Provided material section start

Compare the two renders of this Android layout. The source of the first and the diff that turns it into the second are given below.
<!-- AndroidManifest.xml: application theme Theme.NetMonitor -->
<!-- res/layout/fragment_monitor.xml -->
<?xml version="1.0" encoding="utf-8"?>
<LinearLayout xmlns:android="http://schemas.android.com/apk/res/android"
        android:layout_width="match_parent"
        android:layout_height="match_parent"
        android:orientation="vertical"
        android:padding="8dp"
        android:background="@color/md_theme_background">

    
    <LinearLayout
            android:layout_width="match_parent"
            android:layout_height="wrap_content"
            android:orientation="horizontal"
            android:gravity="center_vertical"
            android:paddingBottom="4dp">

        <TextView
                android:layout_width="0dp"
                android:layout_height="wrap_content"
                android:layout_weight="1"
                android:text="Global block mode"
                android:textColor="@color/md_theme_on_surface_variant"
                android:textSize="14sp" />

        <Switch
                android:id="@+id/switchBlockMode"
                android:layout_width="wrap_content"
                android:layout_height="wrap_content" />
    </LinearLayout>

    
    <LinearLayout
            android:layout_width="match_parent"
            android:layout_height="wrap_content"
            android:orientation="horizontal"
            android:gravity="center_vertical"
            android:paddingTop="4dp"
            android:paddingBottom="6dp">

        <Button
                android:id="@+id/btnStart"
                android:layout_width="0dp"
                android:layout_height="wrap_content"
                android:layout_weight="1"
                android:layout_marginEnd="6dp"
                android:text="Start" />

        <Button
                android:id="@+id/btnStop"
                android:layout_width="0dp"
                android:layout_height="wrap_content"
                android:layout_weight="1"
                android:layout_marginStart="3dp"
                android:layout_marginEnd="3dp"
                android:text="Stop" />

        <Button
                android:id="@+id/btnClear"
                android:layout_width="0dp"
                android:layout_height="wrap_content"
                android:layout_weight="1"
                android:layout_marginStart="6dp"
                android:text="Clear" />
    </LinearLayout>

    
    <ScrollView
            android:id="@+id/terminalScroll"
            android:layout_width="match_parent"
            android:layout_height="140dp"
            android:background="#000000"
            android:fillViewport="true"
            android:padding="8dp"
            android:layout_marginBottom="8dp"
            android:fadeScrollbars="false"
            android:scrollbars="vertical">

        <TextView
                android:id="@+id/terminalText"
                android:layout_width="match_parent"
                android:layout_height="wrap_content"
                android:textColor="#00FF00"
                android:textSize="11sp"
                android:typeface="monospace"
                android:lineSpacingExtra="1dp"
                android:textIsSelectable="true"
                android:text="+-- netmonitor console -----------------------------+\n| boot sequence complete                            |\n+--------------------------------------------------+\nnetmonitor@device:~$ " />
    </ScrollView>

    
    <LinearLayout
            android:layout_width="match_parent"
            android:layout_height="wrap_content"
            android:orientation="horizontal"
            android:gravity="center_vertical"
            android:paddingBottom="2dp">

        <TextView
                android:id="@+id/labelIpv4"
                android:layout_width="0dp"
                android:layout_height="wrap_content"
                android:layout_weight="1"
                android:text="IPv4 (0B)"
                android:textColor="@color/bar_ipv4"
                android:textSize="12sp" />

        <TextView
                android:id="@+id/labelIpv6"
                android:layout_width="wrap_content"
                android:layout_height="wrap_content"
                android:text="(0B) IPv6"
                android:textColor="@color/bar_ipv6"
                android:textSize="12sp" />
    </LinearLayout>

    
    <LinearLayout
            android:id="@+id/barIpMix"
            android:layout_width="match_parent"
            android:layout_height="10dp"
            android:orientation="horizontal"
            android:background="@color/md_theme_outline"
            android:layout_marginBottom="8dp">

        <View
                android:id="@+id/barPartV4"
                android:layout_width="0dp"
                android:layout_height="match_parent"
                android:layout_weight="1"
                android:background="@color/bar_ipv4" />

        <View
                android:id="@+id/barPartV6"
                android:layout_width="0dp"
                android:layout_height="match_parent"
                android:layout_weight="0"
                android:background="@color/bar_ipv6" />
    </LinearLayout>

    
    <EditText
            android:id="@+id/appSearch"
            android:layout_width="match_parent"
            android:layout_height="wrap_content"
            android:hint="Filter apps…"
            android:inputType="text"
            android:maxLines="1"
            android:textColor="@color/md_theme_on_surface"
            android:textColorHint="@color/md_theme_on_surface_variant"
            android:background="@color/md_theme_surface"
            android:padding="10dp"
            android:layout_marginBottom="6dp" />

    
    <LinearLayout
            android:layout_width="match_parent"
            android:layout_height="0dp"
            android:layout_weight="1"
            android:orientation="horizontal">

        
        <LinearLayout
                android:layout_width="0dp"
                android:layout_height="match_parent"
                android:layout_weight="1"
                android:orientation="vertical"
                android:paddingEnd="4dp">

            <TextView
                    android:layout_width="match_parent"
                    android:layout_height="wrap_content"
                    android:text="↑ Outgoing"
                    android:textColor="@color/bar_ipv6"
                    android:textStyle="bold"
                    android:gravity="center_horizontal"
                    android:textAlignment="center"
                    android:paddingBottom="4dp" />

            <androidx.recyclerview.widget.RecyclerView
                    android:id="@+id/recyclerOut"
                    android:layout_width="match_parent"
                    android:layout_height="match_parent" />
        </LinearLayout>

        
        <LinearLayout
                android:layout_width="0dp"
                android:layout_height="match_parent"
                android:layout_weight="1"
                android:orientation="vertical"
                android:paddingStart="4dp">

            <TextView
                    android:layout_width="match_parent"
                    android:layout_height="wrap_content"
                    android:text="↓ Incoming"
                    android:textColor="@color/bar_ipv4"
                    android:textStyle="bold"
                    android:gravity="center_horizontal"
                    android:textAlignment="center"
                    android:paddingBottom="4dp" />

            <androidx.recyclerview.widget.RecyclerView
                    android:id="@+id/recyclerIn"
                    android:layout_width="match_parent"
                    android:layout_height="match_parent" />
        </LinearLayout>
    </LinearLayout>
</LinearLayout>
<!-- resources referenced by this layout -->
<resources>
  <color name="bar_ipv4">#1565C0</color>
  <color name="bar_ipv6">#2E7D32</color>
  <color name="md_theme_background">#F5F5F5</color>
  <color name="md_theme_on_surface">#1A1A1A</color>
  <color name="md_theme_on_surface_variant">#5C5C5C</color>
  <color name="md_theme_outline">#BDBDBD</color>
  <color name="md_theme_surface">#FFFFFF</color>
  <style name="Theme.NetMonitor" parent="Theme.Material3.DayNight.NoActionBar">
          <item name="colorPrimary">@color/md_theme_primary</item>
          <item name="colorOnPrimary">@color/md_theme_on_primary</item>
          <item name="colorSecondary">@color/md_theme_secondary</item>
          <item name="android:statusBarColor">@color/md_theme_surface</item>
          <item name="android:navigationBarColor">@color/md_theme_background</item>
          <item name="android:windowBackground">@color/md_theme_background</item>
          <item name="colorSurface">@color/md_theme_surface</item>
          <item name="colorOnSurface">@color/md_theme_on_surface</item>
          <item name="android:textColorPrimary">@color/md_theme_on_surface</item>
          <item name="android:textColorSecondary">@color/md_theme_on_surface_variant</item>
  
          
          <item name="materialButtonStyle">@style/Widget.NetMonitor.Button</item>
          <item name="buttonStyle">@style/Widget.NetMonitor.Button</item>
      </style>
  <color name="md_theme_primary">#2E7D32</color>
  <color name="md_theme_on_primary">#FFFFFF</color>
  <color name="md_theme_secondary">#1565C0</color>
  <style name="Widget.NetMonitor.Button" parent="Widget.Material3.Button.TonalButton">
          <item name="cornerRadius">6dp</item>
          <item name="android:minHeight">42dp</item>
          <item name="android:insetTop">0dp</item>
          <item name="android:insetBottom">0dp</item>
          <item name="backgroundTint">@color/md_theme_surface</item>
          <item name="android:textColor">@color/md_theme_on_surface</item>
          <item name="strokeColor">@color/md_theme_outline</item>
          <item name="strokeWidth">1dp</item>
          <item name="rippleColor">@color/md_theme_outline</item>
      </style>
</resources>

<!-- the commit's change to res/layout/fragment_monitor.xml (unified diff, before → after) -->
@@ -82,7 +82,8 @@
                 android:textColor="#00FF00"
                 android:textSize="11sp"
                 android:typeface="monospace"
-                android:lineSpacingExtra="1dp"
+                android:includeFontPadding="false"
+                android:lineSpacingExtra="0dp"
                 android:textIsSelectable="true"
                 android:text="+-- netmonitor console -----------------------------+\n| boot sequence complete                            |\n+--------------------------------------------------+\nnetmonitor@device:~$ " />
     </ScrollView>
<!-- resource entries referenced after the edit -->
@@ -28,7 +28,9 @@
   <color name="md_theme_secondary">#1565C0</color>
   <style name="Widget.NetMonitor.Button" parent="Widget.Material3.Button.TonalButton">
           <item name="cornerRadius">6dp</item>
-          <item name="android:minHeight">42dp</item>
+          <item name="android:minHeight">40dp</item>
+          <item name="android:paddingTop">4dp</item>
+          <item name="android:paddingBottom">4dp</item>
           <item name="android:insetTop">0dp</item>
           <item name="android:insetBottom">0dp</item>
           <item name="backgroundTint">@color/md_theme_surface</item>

Provided material section end

Work item
To answer, copy each line from the material above that has the word "minHeight".

Task result
          <item name="android:minHeight">42dp</item>
-          <item name="android:minHeight">42dp</item>
+          <item name="android:minHeight">40dp</item>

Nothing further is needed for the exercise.